Star Wars took me to a galaxy far, far away…where there were two suns, robots as funny as Abbott and Costello, a walking carpet that grunted – but his dashing partner understood every word – and a beautiful princess who needed rescuing. There were spaceships and aliens and so much more… and an evil dark villain, who it turned out in time, still had good in him and could be redeemed because, believe it or not, he still loved his son.
Perhaps, in time, George lost his way and that’s why some of that original magic was lost in the prequels. But the creativity and charm and visual splendor of far off worlds and tightly edited chase scenes only got better, even if the writing grew dull and the dialogue became wooden and forced. That far off galaxy still calls children to imagine and play with light swords and dress up and dream. For that, I still celebrate Star Wars.
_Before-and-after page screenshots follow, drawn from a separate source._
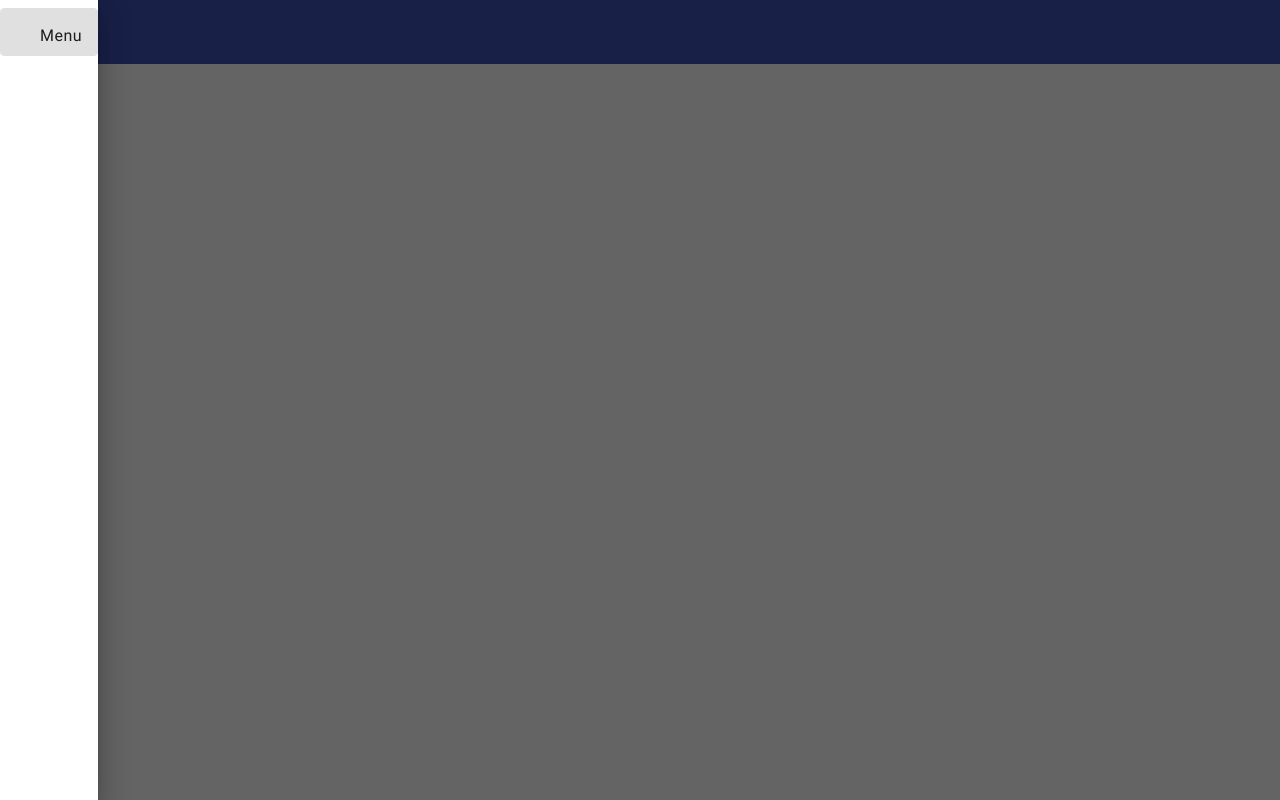
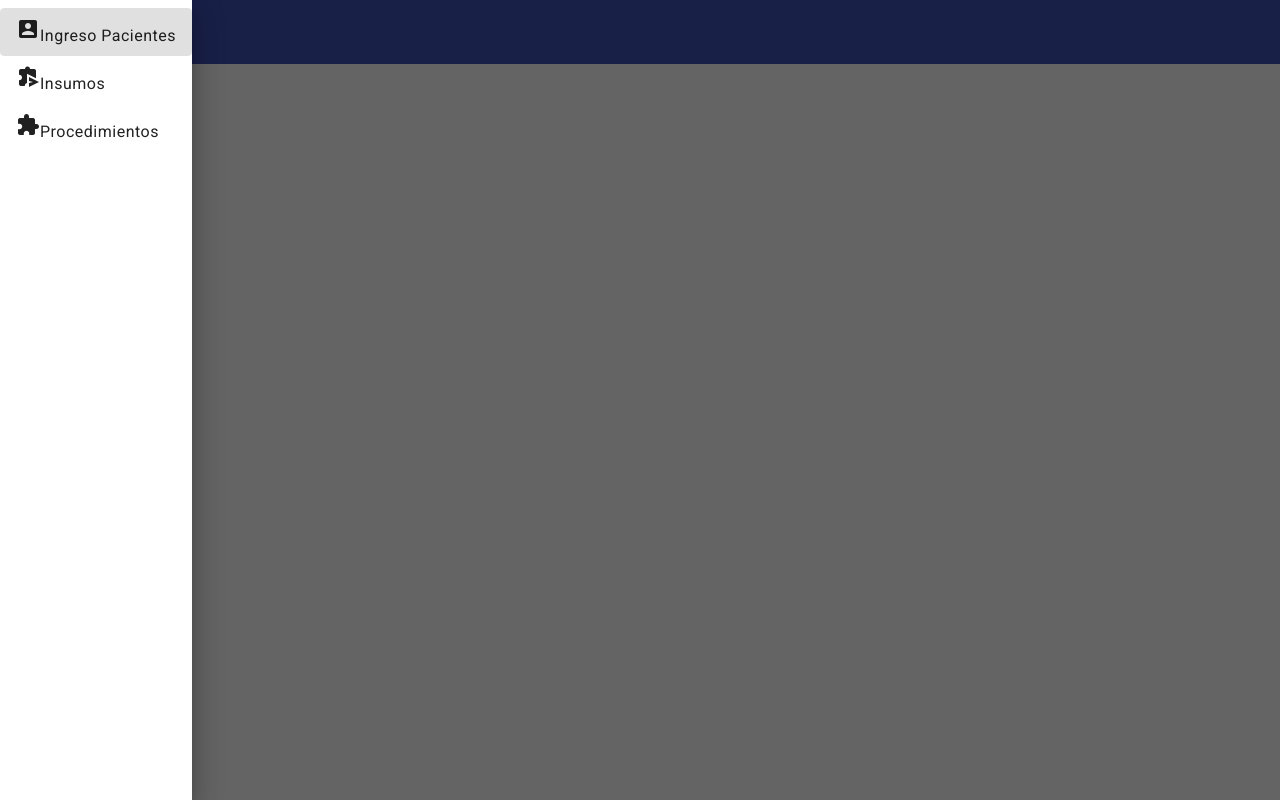
Before and after one commit to ctg-projects/contabilidad-consultorio, an Angular app: page /home in a window 1280 px wide. Both pictures are taken after a click on the button "menu". Built offline with nearby package versions, Linux system fonts and the light colour scheme.

Commit message:
Agregar itemes en el menu principal

```diff
--- a/src/app/app.component.html
+++ b/src/app/app.component.html
@@ -2,8 +2,16 @@
   <mat-sidenav #sideNav>
     <mat-nav-list (click)="sideNav.close()">
       <a mat-list-item routerLink="">
-        <mat-icon>library books</mat-icon>
-        <span>Menu</span>
+        <mat-icon>account_box</mat-icon>
+        <span>Ingreso Pacientes</span>
+      </a>
+      <a mat-list-item routerLink="">
+        <mat-icon>send_time_extension</mat-icon>
+        <span>Insumos</span>
+      </a>
+      <a mat-list-item routerLink="">
+        <mat-icon>extension</mat-icon>
+        <span>Procedimientos</span>
       </a>
     </mat-nav-list>
   </mat-sidenav>
```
I don’t think the problem with Star Wars is so much with George. I think it is with us growing up. I’m not saying I don’t agree with the criticisms of George Lucas and his handling of the prequels. It’s just that when I was eight years old, they wouldn’t have mattered. Like the lights of an oncoming car, it is so much easier to see the faults of another than our own. Could I have done better? I doubt it.
We have all made mistakes and missteps and fallen short of the expectations and hopes and aspirations of others. I’m glad I don’t have millions of fans! That’s far too many people to disappoint and let down for one mere mortal man. So I cut George Lucas a lot of slack. I think that’s called Grace.
I just look forward to what he does next. I’m his fan, unconditionally. We all need fans like that – fans who celebrate us with gratitude, even when we blow it. Those who will let us dust off, learn, and move on, a better man for when we’ve fallen on our face.
And I look forward to what Disney does with the characters and planets and story that he created.
May the Force be with Disney now!